- [SUPPLIED MATERIAL]

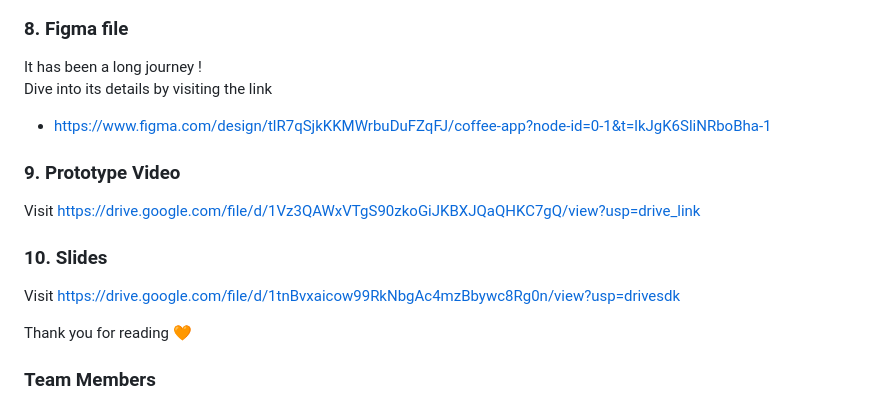
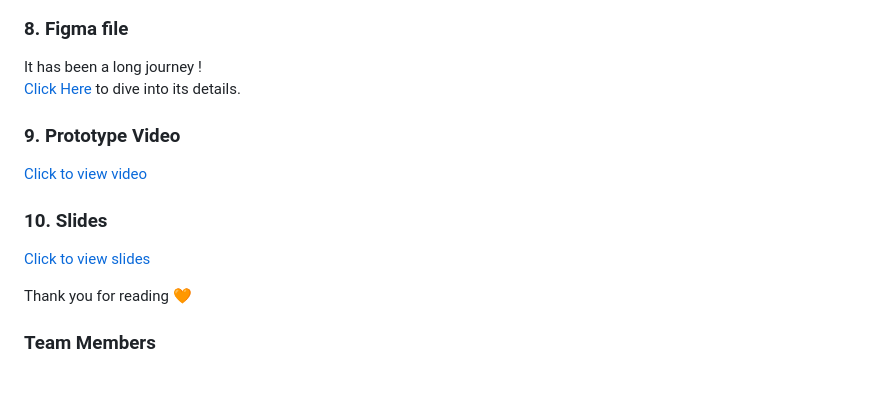
Before and after one commit to Rahafahg/shaghaf, a Markdown page: README.md, the part around the change printed below. GitHub-like rendering; blank space fills up the shorter version.

```diff
--- a/README.md
+++ b/README.md
@@ -106,15 +106,14 @@ Here are some screenshots of Shaghaf.
 
 ### 8. Figma file
 It has been a long journey !\
-Dive into its details by visiting the link
- - https://www.figma.com/design/tlR7qSjkKKMWrbuDuFZqFJ/coffee-app?node-id=0-1&t=lkJgK6SliNRboBha-1
+<a href="https://www.figma.com/design/tlR7qSjkKKMWrbuDuFZqFJ/coffee-app?node-id=0-1&t=lkJgK6SliNRboBha-1"> Click Here </a> to dive into its details.
 
 ### 9. Prototype Video
-Visit https://drive.google.com/file/d/1Vz3QAWxVTgS90zkoGiJKBXJQaQHKC7gQ/view?usp=drive_link
+<a href="https://drive.google.com/file/d/1Vz3QAWxVTgS90zkoGiJKBXJQaQHKC7gQ/view?usp=drive_link"> Click to view video </a>
 
 
 ### 10. Slides
-Visit https://drive.google.com/file/d/1tnBvxaicow99RkNbgAc4mzBbywc8Rg0n/view?usp=drivesdk
+<a href="https://drive.google.com/file/d/1tnBvxaicow99RkNbgAc4mzBbywc8Rg0n/view?usp=drivesdk"> Click to view slides </a>
 
 Thank you for reading 🧡
 
```
Also changed, not shown: other parts of README.md (+3 -3 lines).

- [REQUIRED ACTION] For an answer, give a copy of every line in the listing that holds the word "href".

- [EXERCISE RESULT]
+<a href="https://www.figma.com/design/tlR7qSjkKKMWrbuDuFZqFJ/coffee-app?node-id=0-1&t=lkJgK6SliNRboBha-1"> Click Here </a> to dive into its details.
+<a href="https://drive.google.com/file/d/1Vz3QAWxVTgS90zkoGiJKBXJQaQHKC7gQ/view?usp=drive_link"> Click to view video </a>
+<a href="https://drive.google.com/file/d/1tnBvxaicow99RkNbgAc4mzBbywc8Rg0n/view?usp=drivesdk"> Click to view slides </a>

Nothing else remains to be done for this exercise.